If there’s one trail you could ride over and over for the rest of time, which one would it be? While that’s a difficult question for any mountain biker to answer, I’m pretty sure I know what my response would be. And it’s probably the same for a lot of riders in the Whistler Bike Park: A-Line.

This iconic trail has existed (albeit in different versions) for about 20 years now, pretty much since the official inception of the Whistler Bike Park. It was preceded by B-Line, one of the first trails to use machine excavators to build a wide, smooth trail with jump and berm features. This style of trail was subsequently coined “flow” and has played a significant part in the growth of mountain biking. A-Line was the logical sequel to B-Line, and after travelling mountain bikers got a taste of it in Whistler, flow trails started popping up all over the world. Quite a few of these flow trails were designed and built by Tom Prochazka and Dave Kelly, the brains behind trail building company Gravity Logic and A-Line’s original engineers.

A-Line doesn’t quite have the juiced-up airtime of its offspring trails like Dirt Merchant and Crabapple Hits, but that’s what I’ve always loved about it. The first time following your friend down A-Line doesn’t have to be scary, unless you make it so.

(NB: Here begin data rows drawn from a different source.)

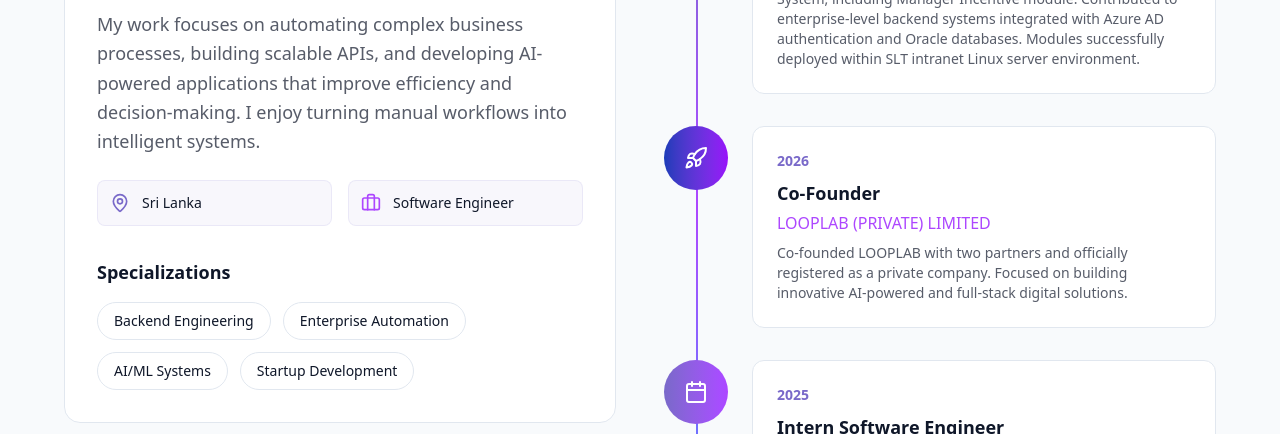
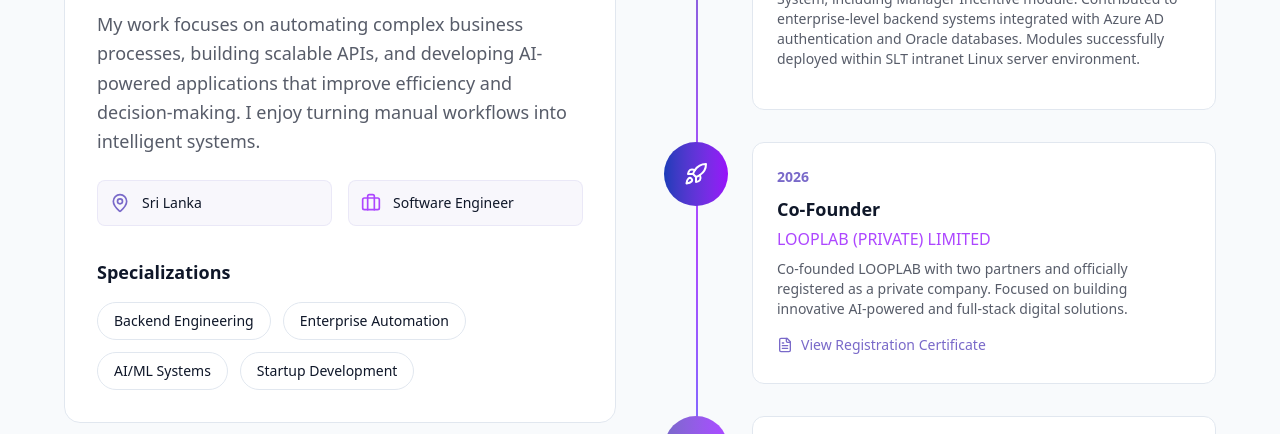
Before and after one commit to Viraj-005/My-Portfolio, a React (Vite) app: page / in a window 1280 px wide. Shown: the part 1280-1714 px from the top of the page. Built offline with nearby package versions, Linux system fonts and the light colour scheme; no server answers.

Commit message:
Added the looblap startup certification

```diff
--- a/src/components/AboutSection.jsx
+++ b/src/components/AboutSection.jsx
@@ -1,5 +1,7 @@
 import { useState } from 'react';
-import { Calendar, MapPin, Briefcase, Rocket } from 'lucide-react';
+import { Calendar, MapPin, Briefcase, Rocket, FileText } from 'lucide-react';
+import looplabCert from '@/assets/looplab-cert.jpg';
+
 
 export const AboutSection = () => {
   const [isDragging, setIsDragging] = useState(false);
@@ -151,7 +153,18 @@ export const AboutSection = () => {
                       </div>
                       <h4 className="text-lg font-semibold mb-1">{item.title}</h4>
                       <p className="text-purple-500 font-medium mb-2">{item.company}</p>
-                      <p className="text-foreground/70 text-sm">{item.description}</p>
+                      <p className="text-foreground/70 text-sm mb-4">{item.description}</p>
+                      {item.type === 'startup' && (
+                        <a
+                          href={looplabCert}
+                          target="_blank"
+                          rel="noopener noreferrer"
+                          className="inline-flex items-center gap-2 text-sm font-medium text-primary hover:text-primary/80 transition-colors"
+                        >
+                          <FileText className="w-4 h-4" />
+                          View Registration Certificate
+                        </a>
+                      )}
                     </div>
                   </div>
                 ))}
--- a/src/components/CertificatesSection.jsx
+++ b/src/components/CertificatesSection.jsx
@@ -16,6 +16,8 @@ import cert11 from '@/assets/Coursera - UIUX.jpg'
 import cert12 from '@/assets/UIUX FSD.jpeg'
 import cert13 from '@/assets/Web_Design_for_Beginners_2023.jpg'
 import cert14 from '@/assets/Cloud Computing.jpg'
+import looplabCert from '@/assets/looplab-cert.jpg'
+
 
 export const CertificatesSection = () => {
   const [currentIndex, setCurrentIndex] = useState(0);
@@ -137,6 +139,14 @@ export const CertificatesSection = () => {
       issuer: "Great Learning Academy",
       date: "2023",
       description: "Completed the Cloud Computing Foundations course from Great Learning Academy, gaining a solid understanding of core cloud concepts and services."
+    },
+    {
+      id: 15,
+      title: "Certificate of Incorporation - LOOPLAB",
+      image: looplabCert,
+      issuer: "Registrar General of Companies, Sri Lanka",
+      date: "2026",
+      description: "Official registration certificate of LOOPLAB (PRIVATE) LIMITED, incorporated under the Companies Act No. 7 of 2007."
     }
   ];
 
```
Also changed, not shown: 1 other file (tests, documents, lock files or other folders).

The first season or two in the bike park it was all about working my way up to simply clearing one jump on the trail (“clearing” meaning jumping fast enough and high enough to land smoothly on the down ramp) and staying out of the way of faster, more advanced riders. But with repetition, repetition, repetition, that list of uncleared jumps and features was slowly whittled down to a handful. The mid A-Line rock drop became routine after a while, but the rather large table-top jump that follows it eluded me for years. I still get heebee-jeebees rolling full tilt into that thing.

But the A-Line feature I’ve been the most intimidated by over the seasons has to be the jump known aptly as the Moonbooter, one of the largest on the trail. It has a long, steep run-in, making speed management somewhat tricky. Hit the brakes and you’ll knuckle (land with a thud on the flat table top section), launch with too much gusto and you can travel a long, long way vertically in the air before touching down, increasing your chances of losing balance in the air. You could say that about most large jumps, but the Moonbooter’s extra long landing runway can be scary as hell if you end up flying into the deep end. Touching down in the sweet spot, however, has to be one of the most gratifying feelings I’ve experienced on a mountain bike. And the best part? In the Whistler Bike Park I can ride it over and over and over again.

The bike park isn’t for everyone. Jumps are not for everyone. And crashing on jumps can be devastating. Sometimes when I land nose-heavy on the Tombstone (or any of the A-Line jumps for that matter), I scare the shit out of myself and wonder what business I have doing jumps like these without the body of a 25-year-old. But then I’ll take a few laps with my friend Dean Olynyk, who rode the bike park 134 days this year, most of those on advanced jump trails. His never-ending well of stoke to hit jumps on a bike really rubs off on those around him. He even gathered some friends and booked a private lesson on the park’s closing day so they could skip the lines and get more A-Line laps in.

I miss the bike park already.      

Vince Shuley better start pedalling. For questions, comments or suggestions for The Outsider email vince.shuley@gmail.com or Instagram @whis_vince.